*** Opening of Data for this task ***

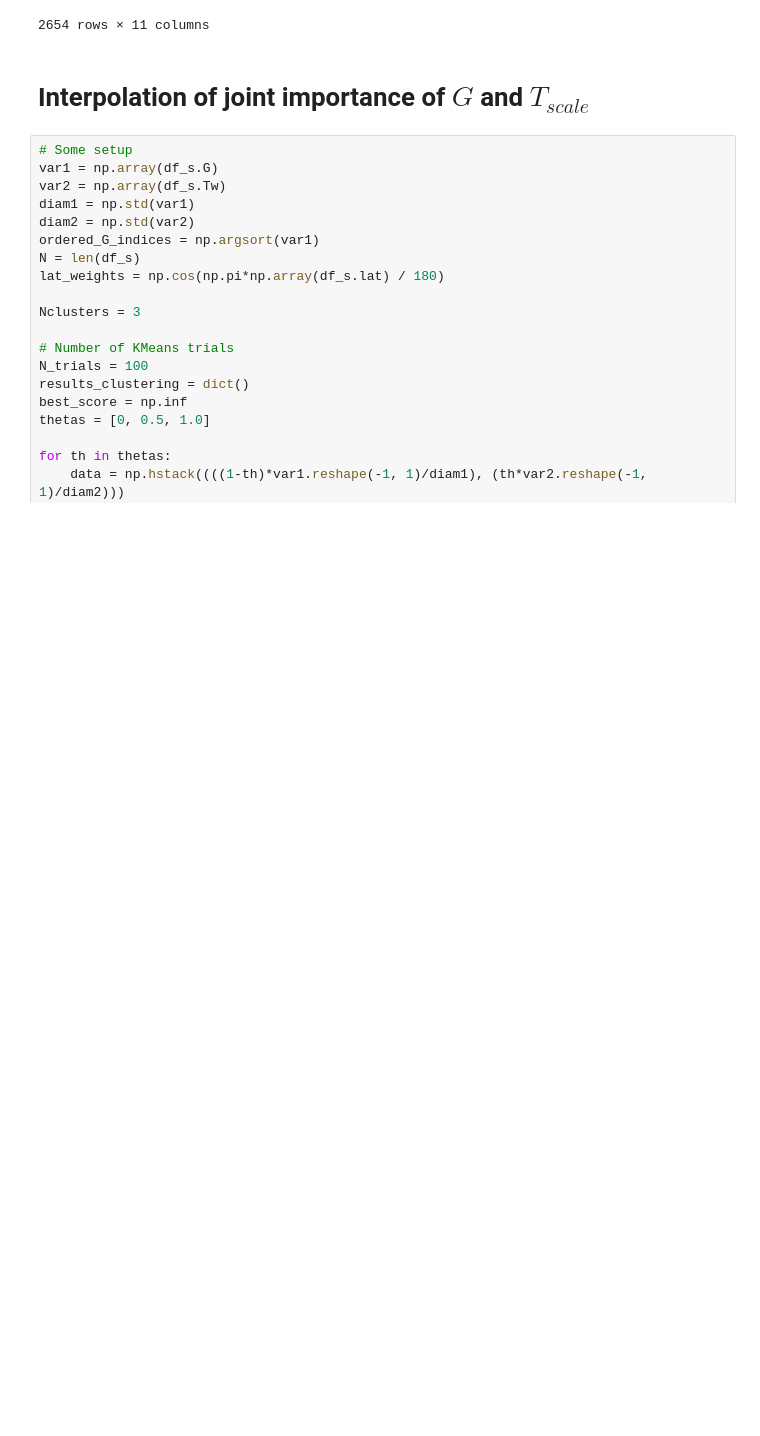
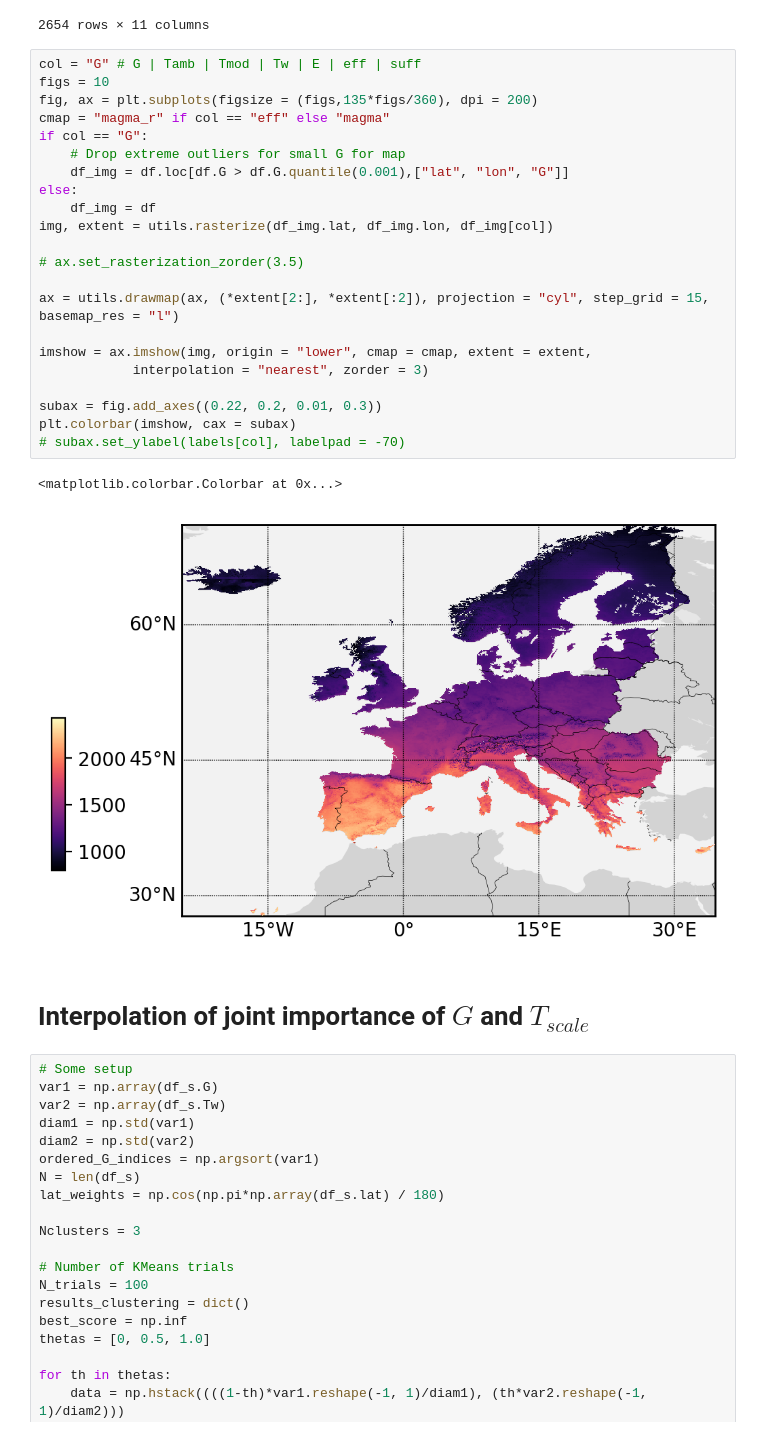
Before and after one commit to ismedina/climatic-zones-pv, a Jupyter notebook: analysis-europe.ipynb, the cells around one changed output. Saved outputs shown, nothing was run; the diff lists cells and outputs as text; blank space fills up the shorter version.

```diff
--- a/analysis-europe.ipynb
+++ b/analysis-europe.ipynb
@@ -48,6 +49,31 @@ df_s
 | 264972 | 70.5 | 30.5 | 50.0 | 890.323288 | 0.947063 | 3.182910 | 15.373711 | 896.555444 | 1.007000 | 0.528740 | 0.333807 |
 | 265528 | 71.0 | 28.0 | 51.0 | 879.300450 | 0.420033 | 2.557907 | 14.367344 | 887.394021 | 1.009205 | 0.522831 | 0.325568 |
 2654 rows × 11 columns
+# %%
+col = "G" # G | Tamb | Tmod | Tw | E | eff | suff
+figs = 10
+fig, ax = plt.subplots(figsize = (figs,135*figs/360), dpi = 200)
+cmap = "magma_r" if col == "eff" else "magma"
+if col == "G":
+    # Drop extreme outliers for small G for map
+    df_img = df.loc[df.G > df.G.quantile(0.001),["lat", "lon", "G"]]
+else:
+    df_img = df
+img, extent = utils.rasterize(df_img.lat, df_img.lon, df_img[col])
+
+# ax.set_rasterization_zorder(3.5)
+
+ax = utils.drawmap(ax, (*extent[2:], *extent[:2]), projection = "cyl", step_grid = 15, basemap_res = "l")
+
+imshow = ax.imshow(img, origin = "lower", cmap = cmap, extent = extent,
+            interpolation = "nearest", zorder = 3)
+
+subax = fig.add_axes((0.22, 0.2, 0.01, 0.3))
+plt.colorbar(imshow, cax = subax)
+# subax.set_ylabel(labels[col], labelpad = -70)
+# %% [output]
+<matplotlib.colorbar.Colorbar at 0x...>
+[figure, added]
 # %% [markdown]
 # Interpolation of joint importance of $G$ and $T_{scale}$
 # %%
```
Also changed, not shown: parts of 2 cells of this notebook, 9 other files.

*** Close of Data for this task ***

Output the listing above in full and exactly, with pictures excluded.

Before and after one commit to ismedina/climatic-zones-pv, a Jupyter notebook: analysis-europe.ipynb, the cells around one changed output. Saved outputs shown, nothing was run; the diff lists cells and outputs as text; blank space fills up the shorter version.

```diff
--- a/analysis-europe.ipynb
+++ b/analysis-europe.ipynb
@@ -48,6 +49,31 @@ df_s
 | 264972 | 70.5 | 30.5 | 50.0 | 890.323288 | 0.947063 | 3.182910 | 15.373711 | 896.555444 | 1.007000 | 0.528740 | 0.333807 |
 | 265528 | 71.0 | 28.0 | 51.0 | 879.300450 | 0.420033 | 2.557907 | 14.367344 | 887.394021 | 1.009205 | 0.522831 | 0.325568 |
 2654 rows × 11 columns
+# %%
+col = "G" # G | Tamb | Tmod | Tw | E | eff | suff
+figs = 10
+fig, ax = plt.subplots(figsize = (figs,135*figs/360), dpi = 200)
+cmap = "magma_r" if col == "eff" else "magma"
+if col == "G":
+    # Drop extreme outliers for small G for map
+    df_img = df.loc[df.G > df.G.quantile(0.001),["lat", "lon", "G"]]
+else:
+    df_img = df
+img, extent = utils.rasterize(df_img.lat, df_img.lon, df_img[col])
+
+# ax.set_rasterization_zorder(3.5)
+
+ax = utils.drawmap(ax, (*extent[2:], *extent[:2]), projection = "cyl", step_grid = 15, basemap_res = "l")
+
+imshow = ax.imshow(img, origin = "lower", cmap = cmap, extent = extent,
+            interpolation = "nearest", zorder = 3)
+
+subax = fig.add_axes((0.22, 0.2, 0.01, 0.3))
+plt.colorbar(imshow, cax = subax)
+# subax.set_ylabel(labels[col], labelpad = -70)
+# %% [output]
+<matplotlib.colorbar.Colorbar at 0x...>
+[figure, added]
 # %% [markdown]
 # Interpolation of joint importance of $G$ and $T_{scale}$
 # %%
```
Also changed, not shown: parts of 2 cells of this notebook, 9 other files.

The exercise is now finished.